Rwanda has an Electronic Medical Records (EMR) system that is used across the country – which is more than we can say for the US. Rwanda’s EMR was developed through a collaboration between the Ministry of Health (MoH) and Partners in Health/Inshuti Mu Buzima (PIH/IMB) and was designed initially to diagnose and treat those diseases with the biggest impact on communities such as HIV/AIDS and TB. Over time, the system has grown and now incorporates information on a variety of medical conditions. Adding data fields and patient encounter windows for tracking hepatitis throughout Rwanda takes teamwork between EMR specialists, clinicians and the health program managers who review EMR data. Imagine adding one data window to a medical record for one hospital in the US and you can picture the scope of incorporating new data into a country wide EMR system.
Part of the challenge in developing a surveillance system for hepatitis in Rwanda is understanding the interactions between Rwanda’s EMR system, the lab systems at the district hospitals and data capture from community events organized to screen for hepatitis B or C. What data is captured in a screening system, what data is captured in the EMR and what data just stays on paper in a patient’s chart? Getting a diverse team to align on these questions takes time and this is what I’m currently working on.

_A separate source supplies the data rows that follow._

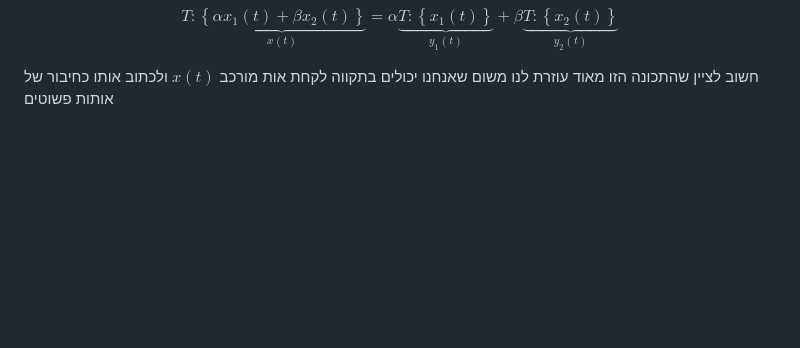
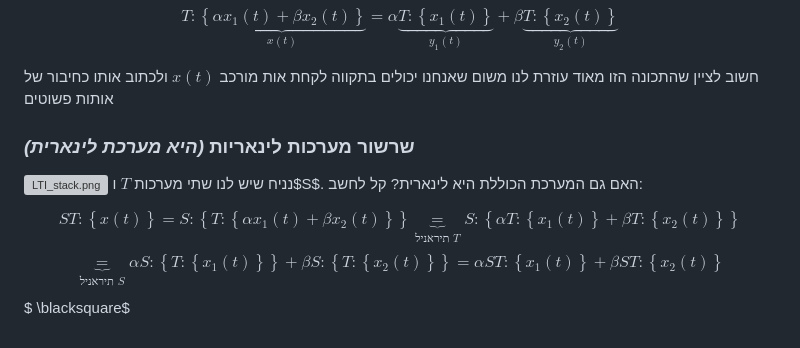
Before and after one commit to yoav-palti/linear-algebra-to-iphone, a Markdown page: _sources/LTI/intro_to_LTI.md, the part around the change. Rendered like a GitHub page; blank space fills up the shorter version; grey boxes are pictures that could not be loaded.

```diff
--- a/_sources/LTI/intro_to_LTI.md
+++ b/_sources/LTI/intro_to_LTI.md
@@ -52,3 +52,16 @@ $$
 
 חשוב לציין שהתכונה הזו מאוד עוזרת לנו משום שאנחנו יכולים בתקווה לקחת אות
 מורכב $x\left(t\right)$ ולכתוב אותו כחיבור של אותות פשוטים
+
+### שרשור מערכות לינאריות _(היא מערכת לינארית)_
+![LTI_stack.png](LTI_stack.png)
+נניח שיש לנו שתי מערכות $T$ ו$S$. האם גם המערכת הכוללת היא לינארית?
+קל לחשב:
+
+$$
+ST:\left\{ x\left(t\right)\right\} =S:\left\{ T:\left\{ \alpha x_{1}\left(t\right)+\beta x_{2}\left(t\right)\right\} \right\} \underset{\text{תיראניל\ }T}{\underbrace{=}}S:\left\{ \alpha T:\left\{ x_{1}\left(t\right)\right\} +\beta T:\left\{ x_{2}\left(t\right)\right\} \right\}
+$$
+$$
+\underset{\text{תיראניל\ }S}{\underbrace{=}}\alpha S:\left\{ T:\left\{ x_{1}\left(t\right)\right\} \right\} +\beta S:\left\{ T:\left\{ x_{2}\left(t\right)\right\} \right\} =\alpha ST:\left\{ x_{1}\left(t\right)\right\} +\beta ST:\left\{ x_{2}\left(t\right)\right\}
+$$
+$ \blacksquare$
```
Also changed, not shown: _images/LTI_stack.png (added), 2 other files.
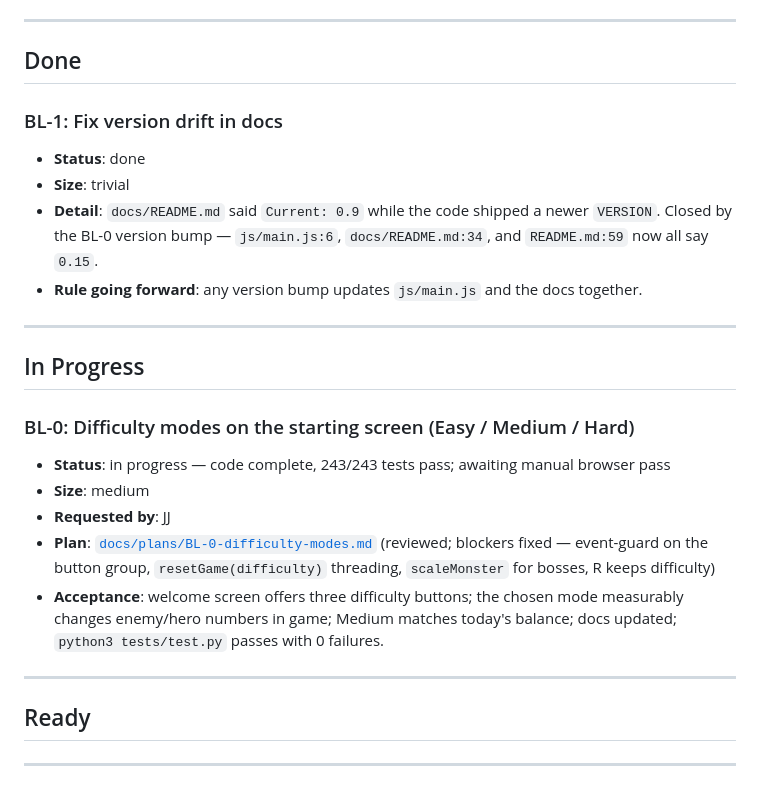
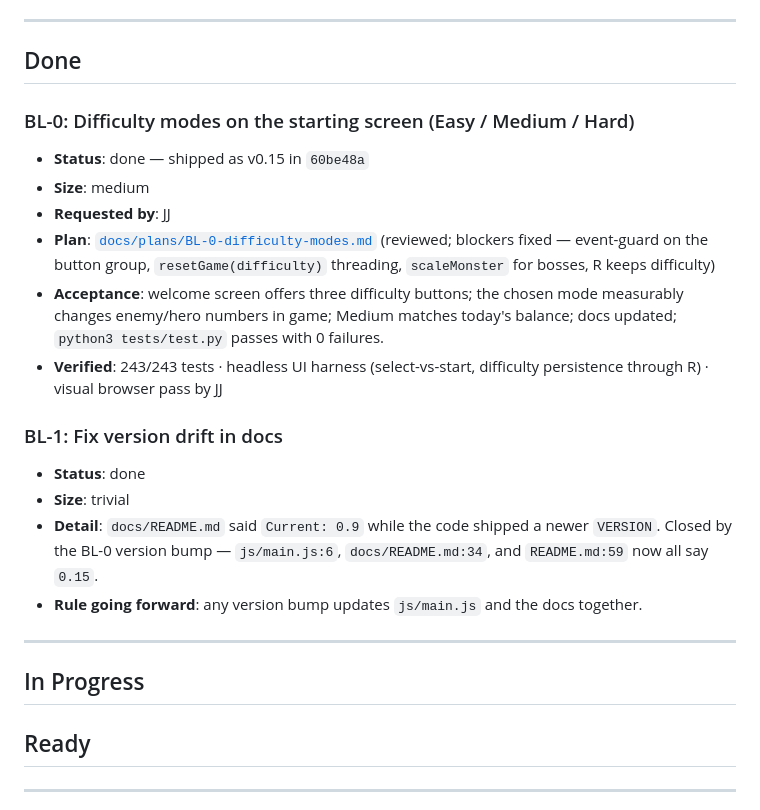
Before and after one commit to jorgeiteng/adventure-party, a Markdown page: docs/backlog.md, the part around the change. GitHub-like rendering.

Commit message:
docs: close BL-0 as done after browser verification

```diff
--- a/docs/backlog.md
+++ b/docs/backlog.md
@@ -7,6 +7,15 @@ Status: `in progress` — actively being worked on · `ready` — unblocked, can
 ---
 
 ## Done
+
+### BL-0: Difficulty modes on the starting screen (Easy / Medium / Hard)
+
+- **Status**: done — shipped as v0.15 in `60be48a`
+- **Size**: medium
+- **Requested by**: JJ
+- **Plan**: [`docs/plans/BL-0-difficulty-modes.md`](plans/BL-0-difficulty-modes.md) (reviewed; blockers fixed — event-guard on the button group, `resetGame(difficulty)` threading, `scaleMonster` for bosses, R keeps difficulty)
+- **Acceptance**: welcome screen offers three difficulty buttons; the chosen mode measurably changes enemy/hero numbers in game; Medium matches today's balance; docs updated; `python3 tests/test.py` passes with 0 failures.
+- **Verified**: 243/243 tests · headless UI harness (select-vs-start, difficulty persistence through R) · visual browser pass by JJ
 
 ### BL-1: Fix version drift in docs
 
@@ -18,16 +27,6 @@ Status: `in progress` — actively being worked on · `ready` — unblocked, can
 ---
 
 ## In Progress
-
-### BL-0: Difficulty modes on the starting screen (Easy / Medium / Hard)
-
-- **Status**: in progress — code complete, 243/243 tests pass; awaiting manual browser pass
-- **Size**: medium
-- **Requested by**: JJ
-- **Plan**: [`docs/plans/BL-0-difficulty-modes.md`](plans/BL-0-difficulty-modes.md) (reviewed; blockers fixed — event-guard on the button group, `resetGame(difficulty)` threading, `scaleMonster` for bosses, R keeps difficulty)
-- **Acceptance**: welcome screen offers three difficulty buttons; the chosen mode measurably changes enemy/hero numbers in game; Medium matches today's balance; docs updated; `python3 tests/test.py` passes with 0 failures.
-
----
 
 ## Ready
 
```
Also changed, not shown: docs/plans/BL-0-difficulty-modes.md (+2 -2 lines).
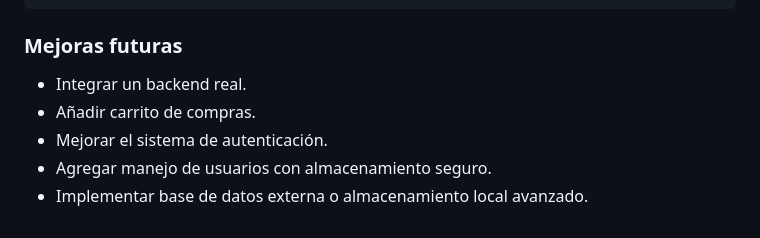
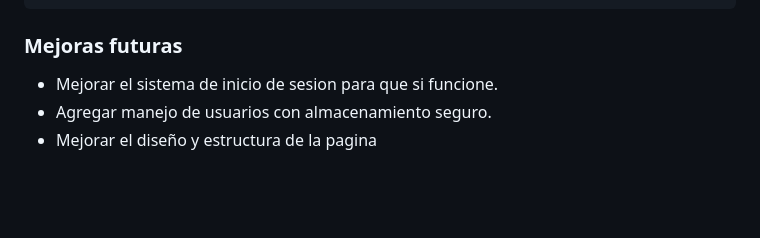
Before and after one commit to 23301061550138-sudo/Tienda.github.io, a Markdown page: README.md, the part around the change. Rendered like a GitHub page; blank space fills up the shorter version.

Commit message:
Revise future improvements in README
Updated future improvements section in README.

```diff
--- a/README.md
+++ b/README.md
@@ -205,8 +205,6 @@ cd Tienda
 
 ### Mejoras futuras
 
-- Integrar un backend real.
-- Añadir carrito de compras.
-- Mejorar el sistema de autenticación.
+- Mejorar el sistema de inicio de sesion para que si funcione.
 - Agregar manejo de usuarios con almacenamiento seguro.
-- Implementar base de datos externa o almacenamiento local avanzado.
+- Mejorar el diseño y estructura de la pagina
```
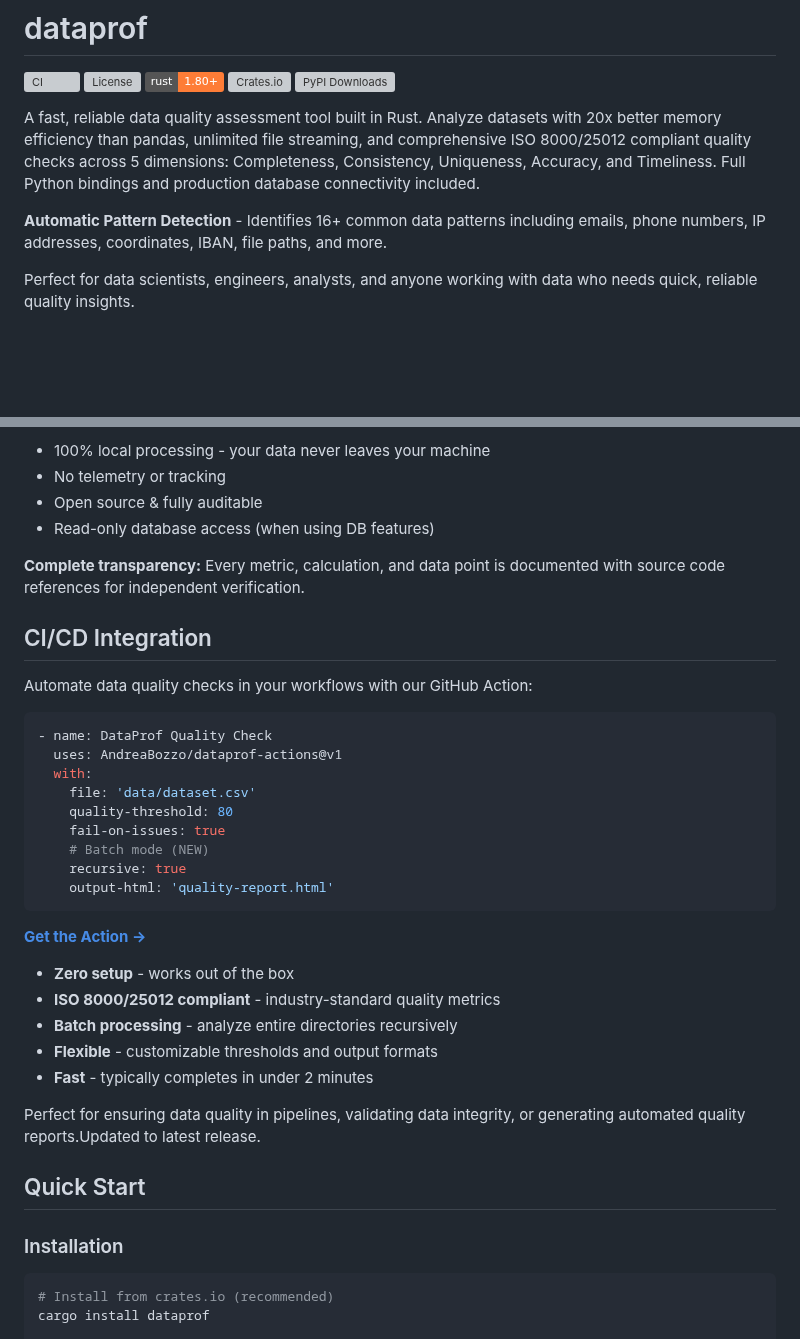
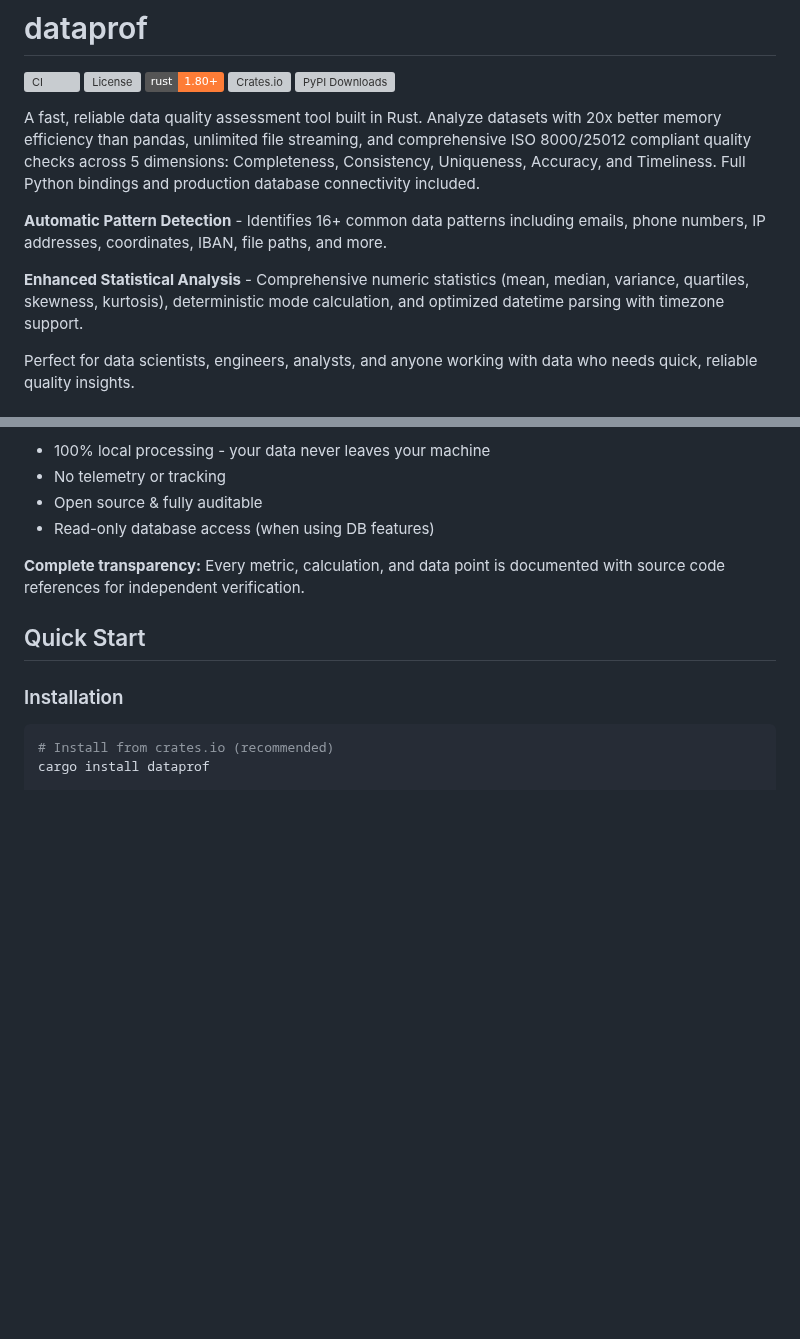
Before and after one commit to AndreaBozzo/dataprof, a Markdown page: README.md, 2 parts joined by grey strips. Drawn GitHub-style; badges without logos; blank space fills up the shorter version; grey boxes are pictures that could not be loaded.

Commit message:
docs: add enhanced statistical analysis features and remove CI/CD section

````diff
--- a/README.md
+++ b/README.md
@@ -10,6 +10,8 @@
 A fast, reliable data quality assessment tool built in Rust. Analyze datasets with 20x better memory efficiency than pandas, unlimited file streaming, and comprehensive ISO 8000/25012 compliant quality checks across 5 dimensions: Completeness, Consistency, Uniqueness, Accuracy, and Timeliness. Full Python bindings and production database connectivity included.
 
 **Automatic Pattern Detection** - Identifies 16+ common data patterns including emails, phone numbers, IP addresses, coordinates, IBAN, file paths, and more.
+
+**Enhanced Statistical Analysis** - Comprehensive numeric statistics (mean, median, variance, quartiles, skewness, kurtosis), deterministic mode calculation, and optimized datetime parsing with timezone support.
 
 Perfect for data scientists, engineers, analysts, and anyone working with data who needs quick, reliable quality insights.
 
@@ -25,32 +27,6 @@ DataProf processes **all data locally** on your machine. Zero telemetry, zero ex
 - Read-only database access (when using DB features)
 
 **Complete transparency:** Every metric, calculation, and data point is documented with source code references for independent verification.
-
-## CI/CD Integration
-
-Automate data quality checks in your workflows with our GitHub Action:
-
-```yaml
-- name: DataProf Quality Check
-  uses: AndreaBozzo/dataprof-actions@v1
-  with:
-    file: 'data/dataset.csv'
-    quality-threshold: 80
-    fail-on-issues: true
-    # Batch mode (NEW)
-    recursive: true
-    output-html: 'quality-report.html'
-```
-
-**[Get the Action →](https://github.com/AndreaBozzo/dataprof-action)**
-
-- **Zero setup** - works out of the box
-- **ISO 8000/25012 compliant** - industry-standard quality metrics
-- **Batch processing** - analyze entire directories recursively
-- **Flexible** - customizable thresholds and output formats
-- **Fast** - typically completes in under 2 minutes
-
-Perfect for ensuring data quality in pipelines, validating data integrity, or generating automated quality reports.Updated to latest release.
 
 ## Quick Start
 
````
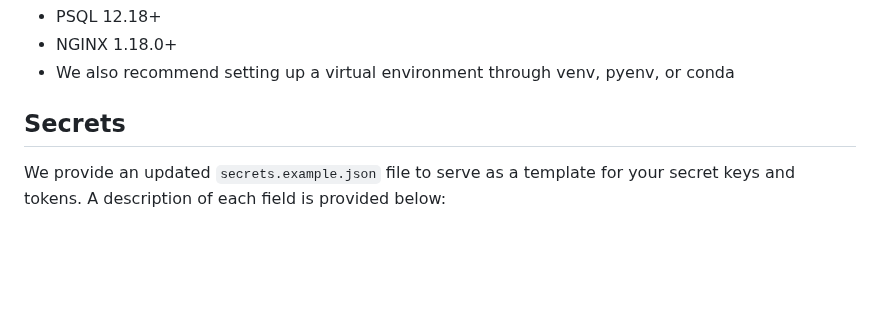
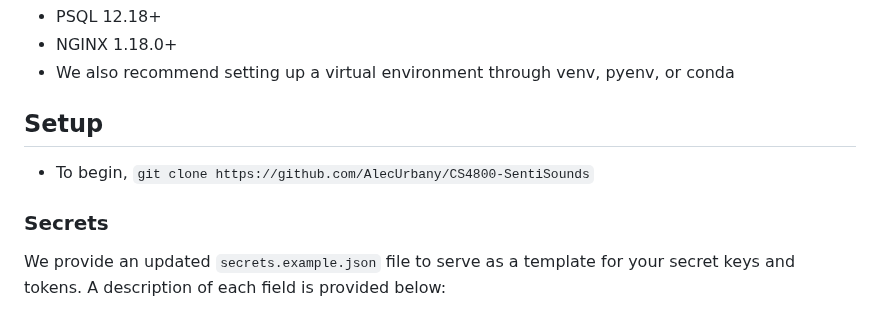
Before and after one commit to AlecUrbany/CS4800-SentiSounds, a Markdown page: README.md, the part around one of its changes. GitHub-like rendering; blank space fills up the shorter version.

Commit message:
Tell our users on github to clone the repo

```diff
--- a/README.md
+++ b/README.md
@@ -14,7 +14,10 @@ SentiSounds is a web application designed to cater to the sound your soul craves
 - NGINX 1.18.0+
 - We also recommend setting up a virtual environment through venv, pyenv, or conda
 
-## Secrets
+## Setup
+- To begin, `git clone https://github.com/AlecUrbany/CS4800-SentiSounds`
+
+### Secrets
 We provide an updated `secrets.example.json` file to serve as a template for
 your secret keys and tokens. A description of each field is provided below:
 - open_ai
```
Also changed, not shown: other parts of README.md (+2 -2 lines).
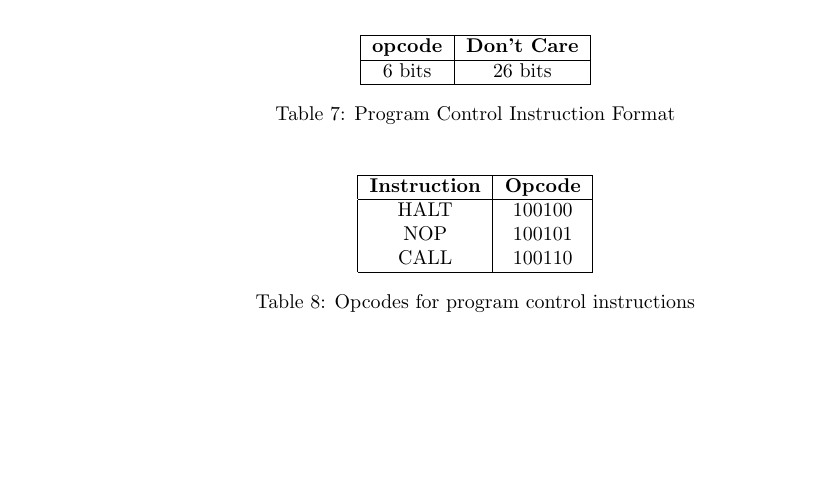
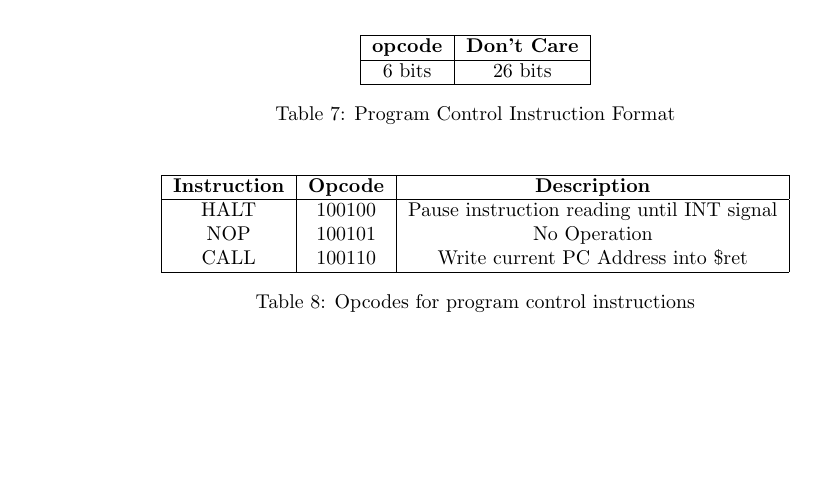
Before and after one commit to harshit-jain52/CS39001, a LaTeX document (verilog_assgn06/part_2/processor_document_grp6.tex): part of page 3 of 6, cut so that both start at the same text. Compiled offline with pdfLaTeX.

Commit message:
add description for program control instructions

```diff
--- a/verilog_assgn06/part_2/processor_document_grp6.tex
+++ b/verilog_assgn06/part_2/processor_document_grp6.tex
@@ -146,13 +146,13 @@
 
 \begin{table}[H]
     \centering
-    \begin{tabular}{|c|c|}
+    \begin{tabular}{|c|c|c|}
         \hline
-        \textbf{Instruction} & \textbf{Opcode} \\
+        \textbf{Instruction} & \textbf{Opcode} & \textbf{Description} \\
         \hline
-        HALT  & 100100 \\
-        NOP  & 100101 \\
-        CALL & 100110 \\
+        HALT  & 100100 & Pause instruction reading until INT signal\\
+        NOP  & 100101 & No Operation\\
+        CALL & 100110 & Write current PC Address into \$ret\\
         \hline
     \end{tabular}
     \caption{Opcodes for program control instructions}
```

Did I mention that Rwanda’s EMR system is OpenMRS – https://wiki.openmrs.org/? If EMR systems interest you, you should check it out since it is an open source EMR product used in a number of countries. Open source EMR takes away the commercial vendor aspect of EMR, and possibly some of the difficulty of sharing data between different EMR systems. From the US perspective, a single, open source EMR system sounds pretty interesting.
School Health Program
Even though I’ve been focusing on hepatitis, I’ve had an opportunity to look across the myriad programs offered by PIH/IMB to strengthen health care in Rwanda. One of the programs I hope to be able to support is the School Health Program (SHP). The SHP is designed to help teachers and students recognize common health issues (malaria, malnutrition, STDs) and help to manage those health issues. A pilot of the SHP in 15 schools in Rwanda’s Eastern province has shown that teachers can effectively diagnose and begin malaria treatment, thereby helping children stay in school and helping parents understand their child’s health status. The program hopes to expand during the 2019-2020 school year.
Rwanda’s moniker is “Land of a thousand hills”. In the north of the country, some of those hills are volcanoes. It is on these volcanoes that the famous mountain gorillas live. You can get a permit and a guide to hike any of the volcanoes and a group of ex-pats at PIH suggested we hike Bisoke. Bisoke was the agreed destination because you could hike the mountain in a day and it was described as a “mild” hike. I obviously associated myself with the wrong hiking group, since “mild” involved 6-7 hours of very vertical, rocky and wet ascending and descending. The descending part meant that I spent a fair amount of time sliding on my ass, which did provide entertainment for the rest of my group. While challenging, the hike was a lot of fun and the misty hills, crater lake and descriptions from the guides were all worth the embarrassment of my descent.